In light of their previous work on The Mitchells vs. The Machines, the film’s large focus on reality-hopping makes it feel as if producers Phil Lord and Chris Miller just wanted an opportunity for them to show off what they could do a with variety of different animation styles.
To that end, Across the Spider-Verse eventually ended up employing the largest crew ever for an animated film, with over 1,000 creators ranging from artists, to background designers, to animators, to bring its spectacle to life.
And while their efforts have certainly helped establish the film as an incredible feat for animation and is one of the primary reasons so many people are enjoying it, the real question still remains: Outside of its dazzling visuals, will it be worth checking out it in the long run?
For most audiences, all of the multiverse-centric films that have been released in the past couple of years are starting to feel the same – and unfortunately, this applies to Across the Spider-Verse as well.
As a bigger sequel, Across the Spider-Verse expertly expands on every aspect of the original film. However, with 100 different story webs to follow rather than a concise five or six, the film’s storytelling is, to say the least, strained.
From a critical standpoint, the film is at its most enjoyable when providing audiences with a heavy dose of nostalgia or presenting them with a mass amount of characters – and even then, these cameos lose their luster when you realize that they’re only meant to say a few lines or occupy background space before inevitably becoming expensive canon fodder.
With six universes, a large cast of characters, and a fair helping of universe-hopping, the film unsurprisingly features a lot of dialogue and exposition in-between its actions, and as such tends to drag at numerous points throughout its two-hour-plus run time.
Further, the film’s thematic use of different visual styles for all the Spiders makes the entire package feel like an anthology of stitched together stories, like a Frankenstein’d and ADHD-infused version of Netflix’s Love, Death, and Robots, rather than a single cohesive story.
Maybe this stylistic experiment will smooth out its cohesion over the course of another two-and-a-half-hour outing, but as it applies to Across the Spider-Verse, the film feels like a piece of Banksy-inspired street art that is so monumentally cluttered yet mesmerizing at the same time.

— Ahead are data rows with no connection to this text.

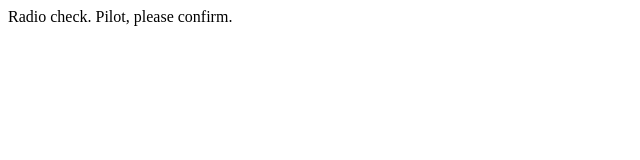
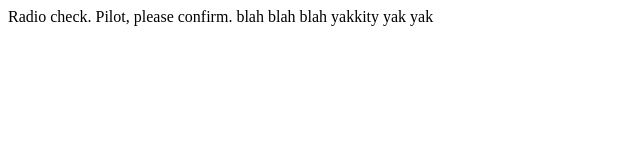
Before and after one commit to chatrakson/communication-log2, a plain HTML site: page index.html in a window 1280 px wide. Shown: the whole page, without its empty margins (0-640 px from the left). Drawn offline with Linux system fonts and the light colour scheme.

Commit message:
added 2nd line

```diff
--- a/index.html
+++ b/index.html
@@ -1,5 +1,7 @@
 <html>
 <body>
-   <p>Radio check. Pilot, please confirm.</p>
+   <p>Radio check. Pilot, please confirm.
+      blah blah blah yakkity yak yak
+   </p>
 </body>
 </html>
```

And perhaps Beyond the Spider-Verse will retroactively make Across’ story more enjoyable, but for now, the franchise’s flashy visuals are fully in controls of its web-shooters.
As a stand alone feature, Across the Spider-Verse is groundbreaking with its half-a-dozen animation styles and plethora of Spider-Men. The Spot is an insanely cool villain, Spider-Man 2099 is an anti-hero teetering on the verge of becoming a full-time villain, and Spider-Punk oozes overall awesomeness.
But with the film sitting at 162 minutes and a sequel on the way in less than a year, the story ultimately feels like it’s stretched beyond its means.
- Unbelievable animation.
- The new characters are increedible.
- The ending leaves you hooked and waiting for 'Beyond the Spider-Verse'
- Feels like too much of a good thing.
- So many different animation styles make the film feel detached and disjointed
- The story drags at times and there are too many Spider-People.